Lunch, then time to head off to the art shop Cass Art for some card. The walk got a touch confusing when I spotted that the hoardings in the city centre had moved yet again and now Victoria Square, the large area in front of the Art Gallery and Museum was cordoned of and being repaved. Thre was also a horse playing a keyboard. Just after I’d put my camera away it reached for a bottle of water and started to drink, a better photo opportunity missed.

Card, at last there is card!

I found my way to where I wanted to be and a rack of mountboard sat waiting. Time to find the least damaged sheets in the rack, I hate dinted corners! I also purchased some new drawing pens and a set of very fine paint brushes. The shades of green paint didn’t quite say rainforest to me or they were really quite expensive, I didn’t need them just yet so they can wait.

Few boats on the usual moorings

My walk back to Oleanna took me up the last few locks on the Farmers Bridge flight, one boat going down another moored on the lock landing one lock from the top. Cambrian Wharf was just about empty and only three boats sat outside the Sealife Centre, not one boat moored on Oozells Street Loop. Is there something we don’t know? Why is Birmingham soo empty of boats?

The view from Barajee

Today we’d reached Bumingham a day ahead of schedule, this is our forth destination met so we decided to head out for something to eat to celebrate. Everywhere with outside seating was bustling. We headed to Barajee the Indian Restaurant that straddles Broad Street Tunnel. With only being one chap eating we were given the best table in the house, overlooking Gas Street Basin. How different this whole area must have looked before it was opened up to the outside world and redeveloped. One gate used to open into Gas Street and most of the bridges near the Sealife Centre didn’t exist, neither did the Sea Life Centre or the Lego giraffe! We thought about Manchester Castlefield Basin, what a shame it doesn’t have a similar feel, open to visitors, places to moor, numerous cafes etc. It used to be better but now mooring there is hard for visitors.
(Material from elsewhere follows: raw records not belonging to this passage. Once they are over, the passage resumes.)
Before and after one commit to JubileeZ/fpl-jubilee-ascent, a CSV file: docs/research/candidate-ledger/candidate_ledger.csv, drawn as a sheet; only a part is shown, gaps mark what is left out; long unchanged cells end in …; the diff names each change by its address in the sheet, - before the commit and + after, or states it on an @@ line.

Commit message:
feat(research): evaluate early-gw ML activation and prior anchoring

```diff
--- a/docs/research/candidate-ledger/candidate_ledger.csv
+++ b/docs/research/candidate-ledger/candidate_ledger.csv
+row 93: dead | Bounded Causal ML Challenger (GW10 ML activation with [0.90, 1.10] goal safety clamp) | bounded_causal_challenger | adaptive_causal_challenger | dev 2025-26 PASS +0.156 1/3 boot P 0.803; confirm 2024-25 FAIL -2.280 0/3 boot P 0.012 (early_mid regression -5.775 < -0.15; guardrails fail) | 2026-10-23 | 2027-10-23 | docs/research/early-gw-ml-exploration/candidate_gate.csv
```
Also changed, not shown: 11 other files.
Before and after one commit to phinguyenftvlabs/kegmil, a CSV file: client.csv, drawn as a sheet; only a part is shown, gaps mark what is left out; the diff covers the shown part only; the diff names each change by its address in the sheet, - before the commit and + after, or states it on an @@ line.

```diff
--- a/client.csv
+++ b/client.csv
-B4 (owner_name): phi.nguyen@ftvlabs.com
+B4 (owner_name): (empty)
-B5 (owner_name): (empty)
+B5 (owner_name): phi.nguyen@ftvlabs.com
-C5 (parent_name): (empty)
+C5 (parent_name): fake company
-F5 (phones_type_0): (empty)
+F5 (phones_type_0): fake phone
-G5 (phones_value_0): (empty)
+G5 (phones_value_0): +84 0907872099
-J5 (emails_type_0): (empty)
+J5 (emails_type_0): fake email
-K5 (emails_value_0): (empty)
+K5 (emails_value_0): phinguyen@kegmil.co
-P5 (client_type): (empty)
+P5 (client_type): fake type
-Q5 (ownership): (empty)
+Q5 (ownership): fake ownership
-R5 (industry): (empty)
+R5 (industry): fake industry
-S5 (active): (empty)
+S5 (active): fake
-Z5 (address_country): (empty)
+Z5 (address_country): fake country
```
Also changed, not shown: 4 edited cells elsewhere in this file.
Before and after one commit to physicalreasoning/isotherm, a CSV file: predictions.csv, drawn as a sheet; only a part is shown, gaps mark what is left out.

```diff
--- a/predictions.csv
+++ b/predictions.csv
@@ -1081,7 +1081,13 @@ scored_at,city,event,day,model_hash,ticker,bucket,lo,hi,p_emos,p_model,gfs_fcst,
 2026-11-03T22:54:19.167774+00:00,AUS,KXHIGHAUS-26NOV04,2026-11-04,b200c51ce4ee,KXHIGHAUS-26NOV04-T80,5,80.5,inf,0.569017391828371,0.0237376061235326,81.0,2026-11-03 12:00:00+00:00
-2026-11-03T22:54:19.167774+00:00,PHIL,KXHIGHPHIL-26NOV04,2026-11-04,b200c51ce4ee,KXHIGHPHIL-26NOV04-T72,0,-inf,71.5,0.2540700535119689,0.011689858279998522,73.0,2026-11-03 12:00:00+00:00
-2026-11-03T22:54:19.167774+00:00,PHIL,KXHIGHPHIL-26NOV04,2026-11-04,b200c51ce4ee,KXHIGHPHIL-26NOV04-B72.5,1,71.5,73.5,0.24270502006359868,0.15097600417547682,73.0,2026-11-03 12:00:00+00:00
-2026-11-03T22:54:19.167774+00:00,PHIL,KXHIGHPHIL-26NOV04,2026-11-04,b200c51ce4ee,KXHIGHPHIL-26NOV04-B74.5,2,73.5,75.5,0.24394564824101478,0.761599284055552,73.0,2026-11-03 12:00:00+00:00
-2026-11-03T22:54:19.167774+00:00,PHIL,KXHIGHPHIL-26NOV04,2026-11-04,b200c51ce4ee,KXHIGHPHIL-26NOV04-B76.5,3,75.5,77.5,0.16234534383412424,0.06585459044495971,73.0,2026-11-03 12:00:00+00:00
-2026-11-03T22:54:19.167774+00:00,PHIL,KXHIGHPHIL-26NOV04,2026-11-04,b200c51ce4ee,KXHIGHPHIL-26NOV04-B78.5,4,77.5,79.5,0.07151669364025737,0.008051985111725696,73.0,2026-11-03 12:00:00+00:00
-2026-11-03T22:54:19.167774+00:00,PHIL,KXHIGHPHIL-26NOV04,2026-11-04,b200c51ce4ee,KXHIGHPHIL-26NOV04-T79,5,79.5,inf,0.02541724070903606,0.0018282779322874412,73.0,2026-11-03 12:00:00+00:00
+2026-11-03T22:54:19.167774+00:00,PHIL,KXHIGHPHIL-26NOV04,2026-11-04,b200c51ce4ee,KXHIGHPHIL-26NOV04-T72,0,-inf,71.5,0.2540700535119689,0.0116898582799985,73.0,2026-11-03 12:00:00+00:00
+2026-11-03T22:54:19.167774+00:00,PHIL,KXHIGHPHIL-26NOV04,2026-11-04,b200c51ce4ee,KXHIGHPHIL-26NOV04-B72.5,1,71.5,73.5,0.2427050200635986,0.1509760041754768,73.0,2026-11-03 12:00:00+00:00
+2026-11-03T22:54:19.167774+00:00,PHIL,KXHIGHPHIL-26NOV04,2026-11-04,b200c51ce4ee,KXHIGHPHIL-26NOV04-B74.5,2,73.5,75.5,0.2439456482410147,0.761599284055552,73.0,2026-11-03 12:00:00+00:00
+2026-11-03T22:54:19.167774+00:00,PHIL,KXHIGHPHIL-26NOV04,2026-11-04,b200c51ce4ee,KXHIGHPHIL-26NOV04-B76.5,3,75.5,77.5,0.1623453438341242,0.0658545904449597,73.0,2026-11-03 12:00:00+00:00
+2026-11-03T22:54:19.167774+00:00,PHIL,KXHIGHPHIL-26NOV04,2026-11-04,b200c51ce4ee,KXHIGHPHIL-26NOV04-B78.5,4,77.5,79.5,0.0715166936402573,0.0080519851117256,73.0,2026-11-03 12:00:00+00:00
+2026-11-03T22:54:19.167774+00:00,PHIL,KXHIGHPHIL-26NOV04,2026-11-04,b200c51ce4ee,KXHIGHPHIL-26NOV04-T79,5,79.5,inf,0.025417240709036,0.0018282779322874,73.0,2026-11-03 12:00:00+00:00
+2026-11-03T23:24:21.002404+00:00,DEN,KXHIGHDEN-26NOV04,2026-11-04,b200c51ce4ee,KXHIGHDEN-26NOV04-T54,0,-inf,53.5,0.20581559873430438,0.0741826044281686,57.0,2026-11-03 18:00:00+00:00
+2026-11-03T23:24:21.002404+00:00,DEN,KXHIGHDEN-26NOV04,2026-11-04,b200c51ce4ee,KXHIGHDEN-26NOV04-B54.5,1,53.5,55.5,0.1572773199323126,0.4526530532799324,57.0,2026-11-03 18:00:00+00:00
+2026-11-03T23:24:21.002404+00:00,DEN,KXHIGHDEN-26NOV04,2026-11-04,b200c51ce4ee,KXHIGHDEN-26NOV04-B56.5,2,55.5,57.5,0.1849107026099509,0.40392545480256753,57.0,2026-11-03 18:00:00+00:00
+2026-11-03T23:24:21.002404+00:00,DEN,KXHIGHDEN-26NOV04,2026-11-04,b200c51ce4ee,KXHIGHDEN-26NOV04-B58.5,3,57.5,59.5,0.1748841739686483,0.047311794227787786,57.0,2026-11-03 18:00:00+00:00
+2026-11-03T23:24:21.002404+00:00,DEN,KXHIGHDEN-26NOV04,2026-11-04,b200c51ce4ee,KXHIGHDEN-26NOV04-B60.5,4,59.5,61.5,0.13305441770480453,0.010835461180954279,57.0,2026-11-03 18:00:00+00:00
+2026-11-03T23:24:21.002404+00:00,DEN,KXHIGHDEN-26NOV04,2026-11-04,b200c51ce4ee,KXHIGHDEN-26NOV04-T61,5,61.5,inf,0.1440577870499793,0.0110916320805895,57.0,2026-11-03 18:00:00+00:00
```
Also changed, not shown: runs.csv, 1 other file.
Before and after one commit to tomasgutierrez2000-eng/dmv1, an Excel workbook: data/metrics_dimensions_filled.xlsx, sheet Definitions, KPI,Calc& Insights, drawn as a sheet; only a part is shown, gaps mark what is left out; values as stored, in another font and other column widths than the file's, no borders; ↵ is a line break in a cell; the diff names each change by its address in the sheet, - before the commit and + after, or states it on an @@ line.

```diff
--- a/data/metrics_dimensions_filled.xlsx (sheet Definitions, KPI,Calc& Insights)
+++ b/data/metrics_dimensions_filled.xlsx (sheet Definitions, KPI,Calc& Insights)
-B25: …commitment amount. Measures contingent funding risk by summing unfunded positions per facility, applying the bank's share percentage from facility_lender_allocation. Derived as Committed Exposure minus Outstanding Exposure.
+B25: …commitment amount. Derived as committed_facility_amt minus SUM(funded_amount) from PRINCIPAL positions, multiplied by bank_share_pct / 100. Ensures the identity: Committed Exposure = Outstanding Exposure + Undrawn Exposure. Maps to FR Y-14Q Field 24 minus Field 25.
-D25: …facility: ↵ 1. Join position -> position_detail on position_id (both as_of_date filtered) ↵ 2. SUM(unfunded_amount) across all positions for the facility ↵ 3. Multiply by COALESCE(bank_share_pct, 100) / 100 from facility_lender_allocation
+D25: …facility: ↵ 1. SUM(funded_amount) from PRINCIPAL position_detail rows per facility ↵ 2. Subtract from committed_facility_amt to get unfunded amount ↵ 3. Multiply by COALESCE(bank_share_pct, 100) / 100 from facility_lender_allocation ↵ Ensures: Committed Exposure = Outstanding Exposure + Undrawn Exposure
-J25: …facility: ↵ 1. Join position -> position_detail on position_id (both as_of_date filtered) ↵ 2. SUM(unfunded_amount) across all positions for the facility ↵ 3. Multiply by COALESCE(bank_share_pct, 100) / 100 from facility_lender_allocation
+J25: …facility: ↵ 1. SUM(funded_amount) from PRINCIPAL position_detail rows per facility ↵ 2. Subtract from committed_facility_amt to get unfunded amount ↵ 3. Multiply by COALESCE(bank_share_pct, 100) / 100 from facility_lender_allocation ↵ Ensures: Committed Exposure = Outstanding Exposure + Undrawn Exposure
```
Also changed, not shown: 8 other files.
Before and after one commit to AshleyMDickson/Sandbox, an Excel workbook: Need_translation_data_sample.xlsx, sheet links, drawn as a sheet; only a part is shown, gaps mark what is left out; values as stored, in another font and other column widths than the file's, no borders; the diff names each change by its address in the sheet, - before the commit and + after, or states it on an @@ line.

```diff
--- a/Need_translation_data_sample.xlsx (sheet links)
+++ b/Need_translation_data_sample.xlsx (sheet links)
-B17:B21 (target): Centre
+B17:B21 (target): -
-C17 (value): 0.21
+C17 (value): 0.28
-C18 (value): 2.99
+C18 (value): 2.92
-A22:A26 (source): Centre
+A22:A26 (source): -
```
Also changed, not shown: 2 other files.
3 locks, 14.1 miles, 2 rights, 2 lefts, 9 straight ons, 2 overs, 1 full water tank, 2 weed hatch visits, 1 new floor, 1 white set of treads, 1 clock, 2 sheets card, 6 brushes, 6 pens, 2 poppadums, 2 mains, 1 side, 2 rice, 2 glasses wine, 4th destination achieved, 1 resigned cat.